- Check the ticks that are present in your area so that you can readily identify them.
- Perform tick checks of your horse which involve looking at the chest area, between the legs, under the chin, between the buttocks and under the tail.
- Pasture maintenance can also help to some extent, as by keeping pastures mowed you reduce the number of ticks present. Ticks need humidity to survive, and long grass provides a much more humid environment than short grass. You can also, for the same reasons therefore, mow around the fence line of pastures, to reduce the length of the grass in the surrounds. The Center for Disease Control in America recommend that a three foot barrier is provided around the edges of paddocks, and actually around areas where human’s work, to reduce the likelihood of tick contact. Removal of dead logs or stone walls from paddocks and surrounding areas can also help as these tend to house rodents who are frequent tick carriers. Essentially, anything you can do in the pasture to open it open more to the sun and reduce the humidity will be of benefit, as this makes survival for ticks more difficult.
- Repellants are also much more effective for ticks than they are for flies, as ticks have not developed the same levels of resistance as the flies to the chemicals. Sprays contained pyrethroids, or spot treatment with pyrethroids, can actually be very effective against ticks, as can fly boots that are impregnated with pyrethroids.
Q: What causes splints in horses? A: Splints are inflammation or injury of the splint bones in the lower leg and/or the adjacent bones (such as the canon bone) and/or the associated ligaments.
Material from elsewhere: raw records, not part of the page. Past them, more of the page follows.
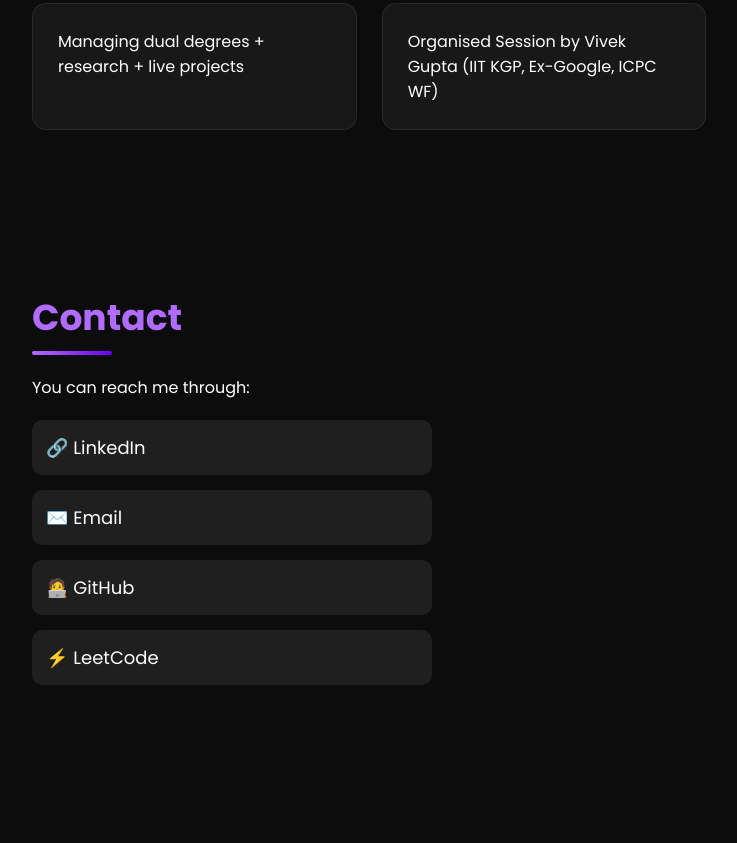
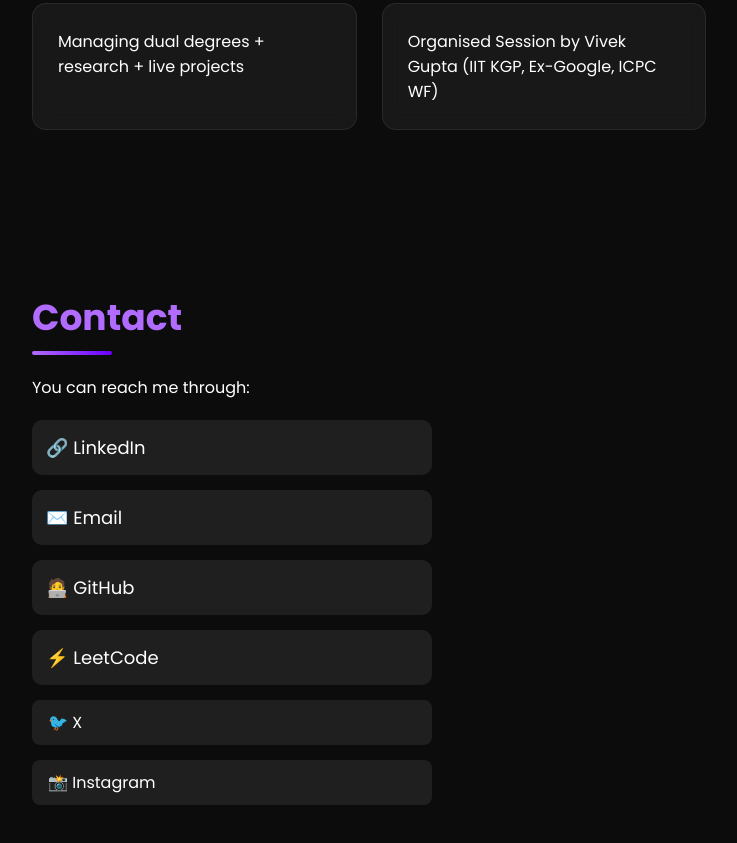
Before and after one commit to Vivek-kumar3011/portfolio, a plain HTML site: page index.html in a window 1280 px wide. Shown: the part 2484-3327 px from the top of the page, without its empty margins (96-833 px from the left). Before the commit the page ends 3249 px from the top, so only its background shows below. Drawn offline with Linux system fonts and the light colour scheme.

Commit message:
Update index.html

```diff
--- a/index.html
+++ b/index.html
@@ -187,6 +187,14 @@
     <a href="mailto:vivek8414051@gmail.com" style="padding:14px;background:rgba(255,255,255,0.08);border-radius:10px;color:#fff;text-decoration:none;font-size:18px;">✉️ Email</a>
     <a href="https://github.com/Vivek-kumar3011" target="_blank" style="padding:14px;background:rgba(255,255,255,0.08);border-radius:10px;color:#fff;text-decoration:none;font-size:18px;">🧑‍💻 GitHub</a>
     <a href="https://leetcode.com/u/vivek_singh3011/" target="_blank" style="padding:14px;background:rgba(255,255,255,0.08);border-radius:10px;color:#fff;text-decoration:none;font-size:18px;">⚡ LeetCode</a>
+    <a href="https://x.com/VivekKumar53603" target="_blank"
+       style="padding:10px 16px;background:rgba(255,255,255,0.08);border-radius:8px;color:#fff;text-decoration:none;font-size:16px;">
+       🐦 X
+    </a>
+    <a href="https://instagram.com/its__vsr" target="_blank"
+       style="padding:10px 16px;background:rgba(255,255,255,0.08);border-radius:8px;color:#fff;text-decoration:none;font-size:16px;">
+       📸 Instagram
+    </a>
   </div>
 </section>
 
```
Splints are most commonly seen in young horses training at very high intensity levels, such as Thoroughbreds.